## TASK OBJECTIVE
Every line of the entries below that includes "Halaman" belongs in the answer, copied as written.

## DATA LISTING

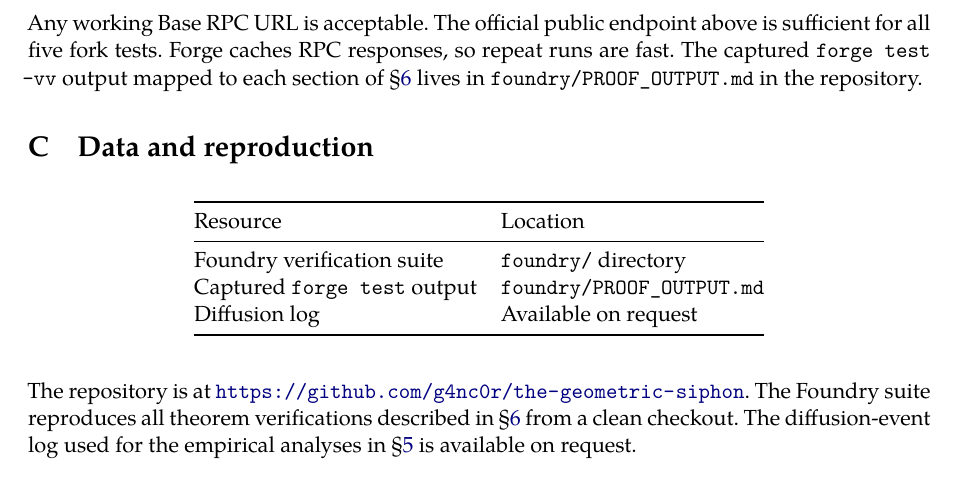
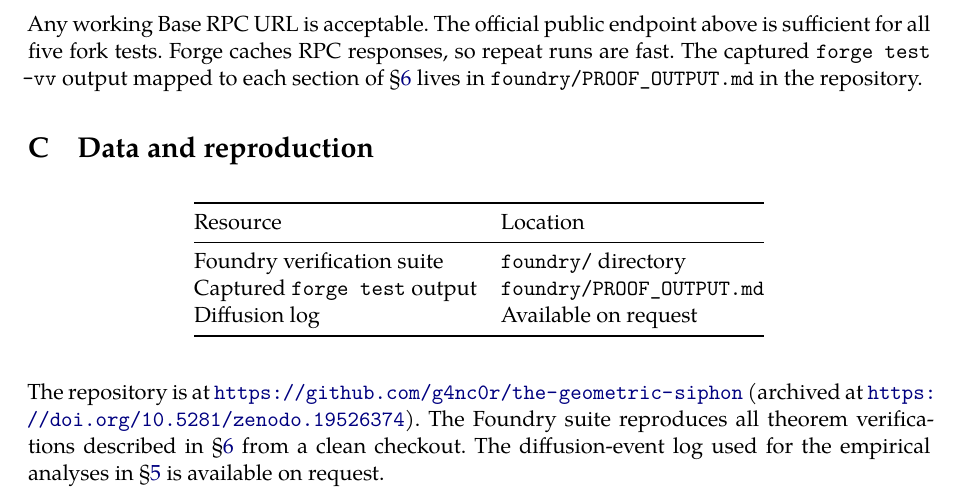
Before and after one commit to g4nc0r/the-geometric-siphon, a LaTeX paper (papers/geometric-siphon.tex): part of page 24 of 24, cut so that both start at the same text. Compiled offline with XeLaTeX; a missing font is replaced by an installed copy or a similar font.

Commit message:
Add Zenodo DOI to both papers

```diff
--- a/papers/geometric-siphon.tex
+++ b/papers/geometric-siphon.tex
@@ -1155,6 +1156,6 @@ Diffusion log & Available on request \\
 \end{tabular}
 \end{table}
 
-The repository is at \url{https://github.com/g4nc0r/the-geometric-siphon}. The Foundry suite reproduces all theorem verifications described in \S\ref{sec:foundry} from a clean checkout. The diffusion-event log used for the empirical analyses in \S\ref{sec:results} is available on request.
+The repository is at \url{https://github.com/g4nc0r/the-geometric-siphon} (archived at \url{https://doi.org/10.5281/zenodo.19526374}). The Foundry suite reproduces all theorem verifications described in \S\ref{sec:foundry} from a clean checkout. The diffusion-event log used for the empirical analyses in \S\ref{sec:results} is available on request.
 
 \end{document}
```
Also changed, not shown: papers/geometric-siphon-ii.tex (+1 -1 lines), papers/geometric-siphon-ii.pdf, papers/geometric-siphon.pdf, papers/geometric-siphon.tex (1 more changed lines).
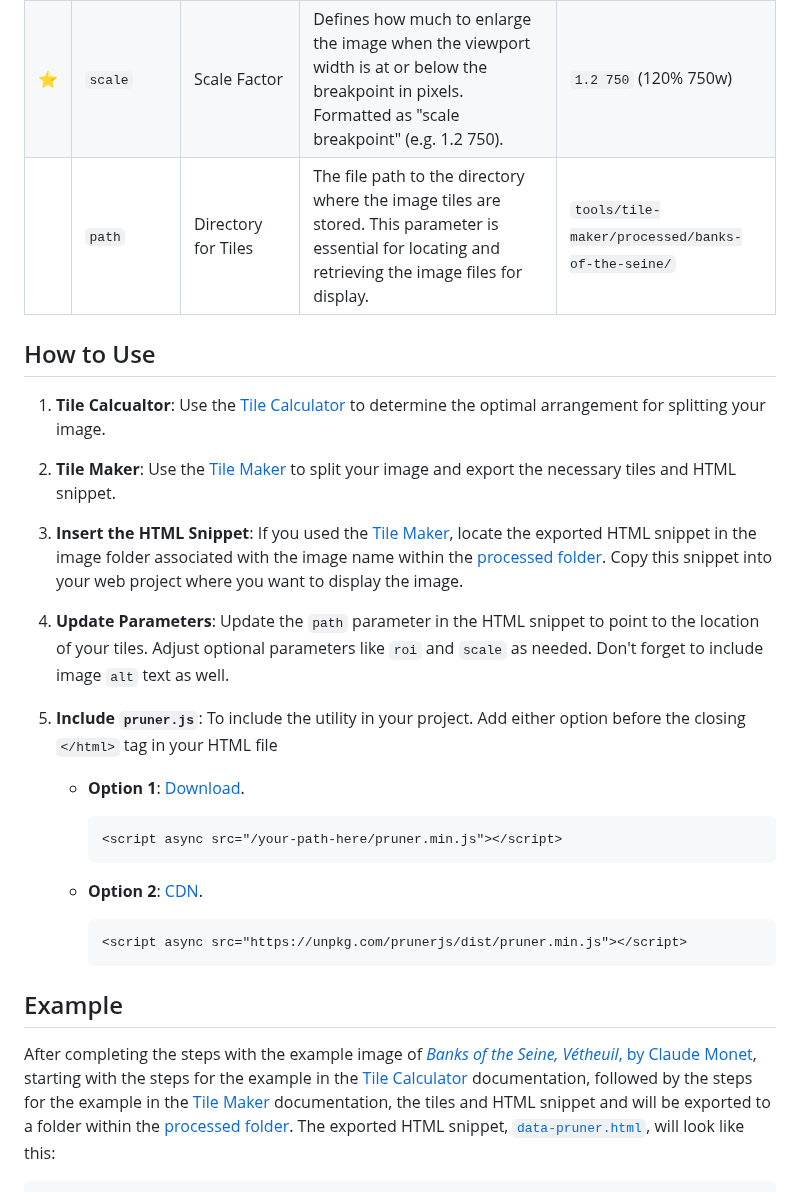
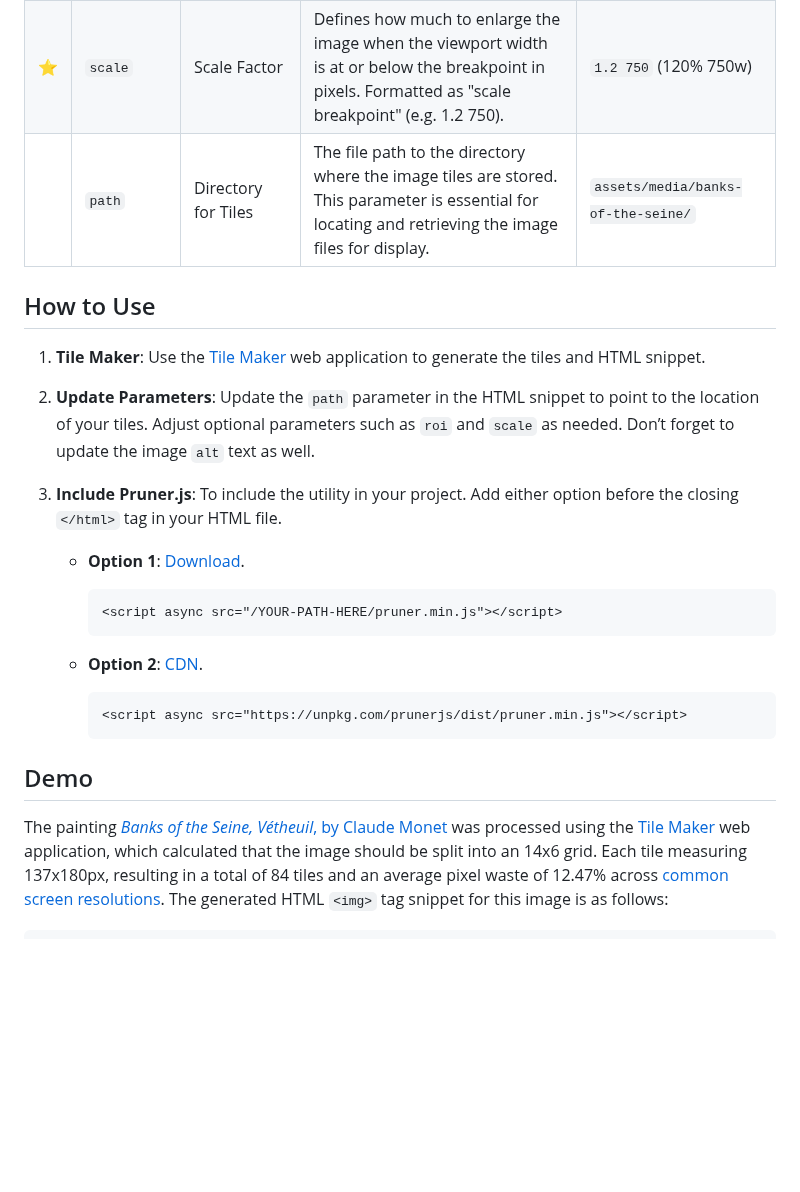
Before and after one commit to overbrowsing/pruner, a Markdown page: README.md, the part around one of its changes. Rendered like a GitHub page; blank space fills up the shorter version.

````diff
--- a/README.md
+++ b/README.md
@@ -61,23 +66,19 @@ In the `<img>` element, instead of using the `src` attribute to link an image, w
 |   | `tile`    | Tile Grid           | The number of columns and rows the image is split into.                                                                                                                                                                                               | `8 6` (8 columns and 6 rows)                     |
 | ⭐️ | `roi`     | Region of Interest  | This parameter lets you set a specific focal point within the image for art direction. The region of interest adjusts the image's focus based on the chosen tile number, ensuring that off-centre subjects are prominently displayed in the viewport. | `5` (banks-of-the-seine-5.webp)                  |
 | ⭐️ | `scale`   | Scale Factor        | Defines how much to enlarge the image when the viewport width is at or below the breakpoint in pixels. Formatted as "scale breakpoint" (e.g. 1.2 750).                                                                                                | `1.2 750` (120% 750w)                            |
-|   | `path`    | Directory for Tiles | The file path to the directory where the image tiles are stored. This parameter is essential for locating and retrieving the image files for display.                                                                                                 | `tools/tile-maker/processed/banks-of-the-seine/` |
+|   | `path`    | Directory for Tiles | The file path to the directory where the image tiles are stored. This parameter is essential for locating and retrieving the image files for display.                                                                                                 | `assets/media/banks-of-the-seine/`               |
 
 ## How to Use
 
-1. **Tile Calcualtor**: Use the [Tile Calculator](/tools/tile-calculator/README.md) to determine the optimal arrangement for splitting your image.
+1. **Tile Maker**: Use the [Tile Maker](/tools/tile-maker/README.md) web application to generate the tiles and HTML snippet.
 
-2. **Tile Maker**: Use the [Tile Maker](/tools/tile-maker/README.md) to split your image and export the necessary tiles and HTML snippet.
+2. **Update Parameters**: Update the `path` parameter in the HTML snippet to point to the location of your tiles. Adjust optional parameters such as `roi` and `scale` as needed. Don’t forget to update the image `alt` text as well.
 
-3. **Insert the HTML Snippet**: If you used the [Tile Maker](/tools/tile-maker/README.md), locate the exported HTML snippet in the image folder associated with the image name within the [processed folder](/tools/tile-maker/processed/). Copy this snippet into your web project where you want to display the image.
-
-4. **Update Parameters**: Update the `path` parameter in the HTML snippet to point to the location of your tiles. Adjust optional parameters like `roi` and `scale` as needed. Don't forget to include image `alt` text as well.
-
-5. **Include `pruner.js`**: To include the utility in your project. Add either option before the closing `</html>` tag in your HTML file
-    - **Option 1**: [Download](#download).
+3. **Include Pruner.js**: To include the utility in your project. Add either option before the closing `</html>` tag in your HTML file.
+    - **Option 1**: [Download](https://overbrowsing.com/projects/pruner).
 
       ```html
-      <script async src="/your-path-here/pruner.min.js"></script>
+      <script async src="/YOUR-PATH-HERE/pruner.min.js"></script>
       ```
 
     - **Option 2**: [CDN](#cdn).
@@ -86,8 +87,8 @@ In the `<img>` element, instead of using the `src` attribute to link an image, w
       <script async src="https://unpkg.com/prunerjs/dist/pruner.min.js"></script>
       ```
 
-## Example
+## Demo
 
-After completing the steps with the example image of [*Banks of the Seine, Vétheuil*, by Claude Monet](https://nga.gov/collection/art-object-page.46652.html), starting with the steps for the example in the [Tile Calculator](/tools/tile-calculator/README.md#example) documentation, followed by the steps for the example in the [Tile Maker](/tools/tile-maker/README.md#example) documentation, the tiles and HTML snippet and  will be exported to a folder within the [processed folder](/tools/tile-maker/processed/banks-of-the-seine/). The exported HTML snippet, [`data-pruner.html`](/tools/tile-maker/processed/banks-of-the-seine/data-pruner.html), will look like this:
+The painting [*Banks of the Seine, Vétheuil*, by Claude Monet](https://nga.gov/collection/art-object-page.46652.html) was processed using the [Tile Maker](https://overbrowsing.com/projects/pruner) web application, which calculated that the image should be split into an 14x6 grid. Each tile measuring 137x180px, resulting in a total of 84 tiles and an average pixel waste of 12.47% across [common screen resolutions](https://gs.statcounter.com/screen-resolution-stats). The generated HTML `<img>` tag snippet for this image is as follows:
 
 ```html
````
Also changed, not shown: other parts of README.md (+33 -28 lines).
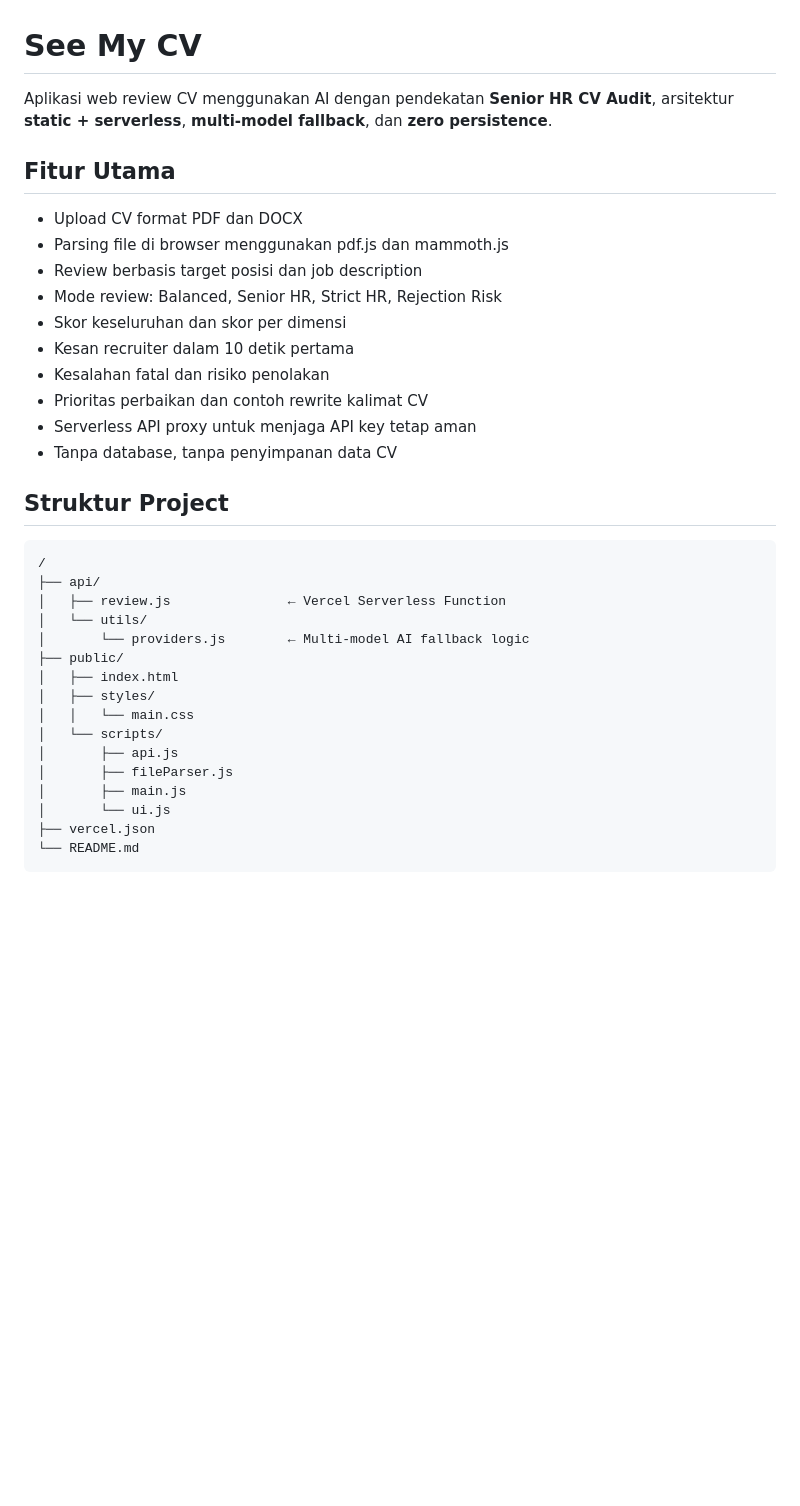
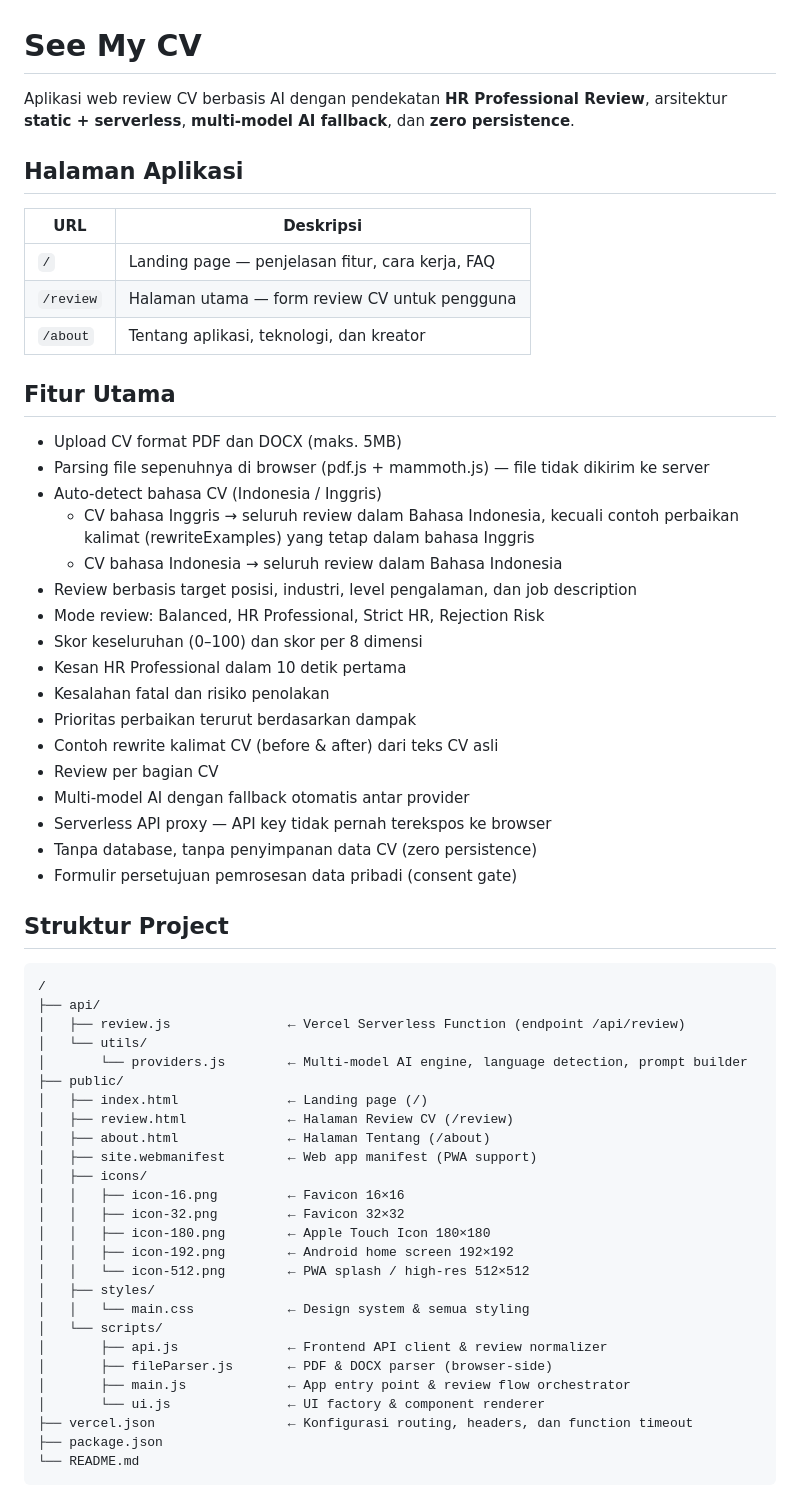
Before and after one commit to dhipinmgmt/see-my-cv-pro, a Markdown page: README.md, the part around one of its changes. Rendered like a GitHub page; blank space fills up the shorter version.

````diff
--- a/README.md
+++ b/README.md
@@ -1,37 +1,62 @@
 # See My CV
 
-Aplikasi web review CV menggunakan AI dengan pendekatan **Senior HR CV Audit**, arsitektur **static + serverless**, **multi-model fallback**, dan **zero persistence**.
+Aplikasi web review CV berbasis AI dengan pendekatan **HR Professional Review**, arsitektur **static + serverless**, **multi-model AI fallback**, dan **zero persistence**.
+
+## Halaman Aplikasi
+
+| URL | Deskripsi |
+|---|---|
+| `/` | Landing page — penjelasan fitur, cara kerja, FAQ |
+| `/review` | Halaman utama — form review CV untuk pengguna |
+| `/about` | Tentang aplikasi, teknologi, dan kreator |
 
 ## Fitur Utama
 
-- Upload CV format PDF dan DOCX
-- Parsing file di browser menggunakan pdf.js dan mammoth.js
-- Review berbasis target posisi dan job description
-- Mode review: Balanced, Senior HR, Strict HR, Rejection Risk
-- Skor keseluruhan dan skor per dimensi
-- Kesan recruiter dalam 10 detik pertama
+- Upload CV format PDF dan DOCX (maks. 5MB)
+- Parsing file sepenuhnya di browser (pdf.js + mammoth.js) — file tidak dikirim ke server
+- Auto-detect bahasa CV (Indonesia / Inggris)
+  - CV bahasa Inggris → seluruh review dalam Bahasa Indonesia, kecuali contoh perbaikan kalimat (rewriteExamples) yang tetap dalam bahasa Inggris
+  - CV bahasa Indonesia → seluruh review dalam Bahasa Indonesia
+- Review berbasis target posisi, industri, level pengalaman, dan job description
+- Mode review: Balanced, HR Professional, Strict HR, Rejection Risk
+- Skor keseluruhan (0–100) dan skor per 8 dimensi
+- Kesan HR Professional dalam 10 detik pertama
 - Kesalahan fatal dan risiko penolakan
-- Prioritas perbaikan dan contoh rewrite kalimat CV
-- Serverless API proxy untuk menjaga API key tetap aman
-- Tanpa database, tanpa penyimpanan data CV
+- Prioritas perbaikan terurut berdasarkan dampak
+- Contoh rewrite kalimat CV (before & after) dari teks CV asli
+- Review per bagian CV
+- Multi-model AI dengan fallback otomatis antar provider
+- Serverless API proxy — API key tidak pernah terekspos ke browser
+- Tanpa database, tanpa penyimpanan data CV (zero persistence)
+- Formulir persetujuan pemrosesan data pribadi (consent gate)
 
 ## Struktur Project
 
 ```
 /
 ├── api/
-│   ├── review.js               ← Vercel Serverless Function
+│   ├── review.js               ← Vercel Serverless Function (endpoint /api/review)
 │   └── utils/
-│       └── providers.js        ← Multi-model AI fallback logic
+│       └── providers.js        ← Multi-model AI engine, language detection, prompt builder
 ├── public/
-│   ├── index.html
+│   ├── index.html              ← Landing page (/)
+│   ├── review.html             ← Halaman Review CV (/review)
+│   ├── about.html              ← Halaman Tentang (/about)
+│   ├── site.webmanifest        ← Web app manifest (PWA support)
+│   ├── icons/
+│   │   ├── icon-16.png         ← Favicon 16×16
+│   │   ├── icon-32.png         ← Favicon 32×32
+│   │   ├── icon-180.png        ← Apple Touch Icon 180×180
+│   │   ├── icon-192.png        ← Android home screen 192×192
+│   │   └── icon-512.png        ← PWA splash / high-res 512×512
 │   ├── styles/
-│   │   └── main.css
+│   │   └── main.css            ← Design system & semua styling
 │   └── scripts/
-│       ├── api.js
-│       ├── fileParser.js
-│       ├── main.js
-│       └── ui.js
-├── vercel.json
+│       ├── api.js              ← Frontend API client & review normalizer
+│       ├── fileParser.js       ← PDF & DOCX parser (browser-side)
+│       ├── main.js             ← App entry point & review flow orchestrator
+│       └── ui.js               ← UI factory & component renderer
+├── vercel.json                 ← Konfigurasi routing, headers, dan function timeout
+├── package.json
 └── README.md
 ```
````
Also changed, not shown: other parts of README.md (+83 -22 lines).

## SOLUTION TO THIS TASK
+## Halaman Aplikasi
+| `/review` | Halaman utama — form review CV untuk pengguna |
+│   ├── review.html             ← Halaman Review CV (/review)
+│   ├── about.html              ← Halaman Tentang (/about)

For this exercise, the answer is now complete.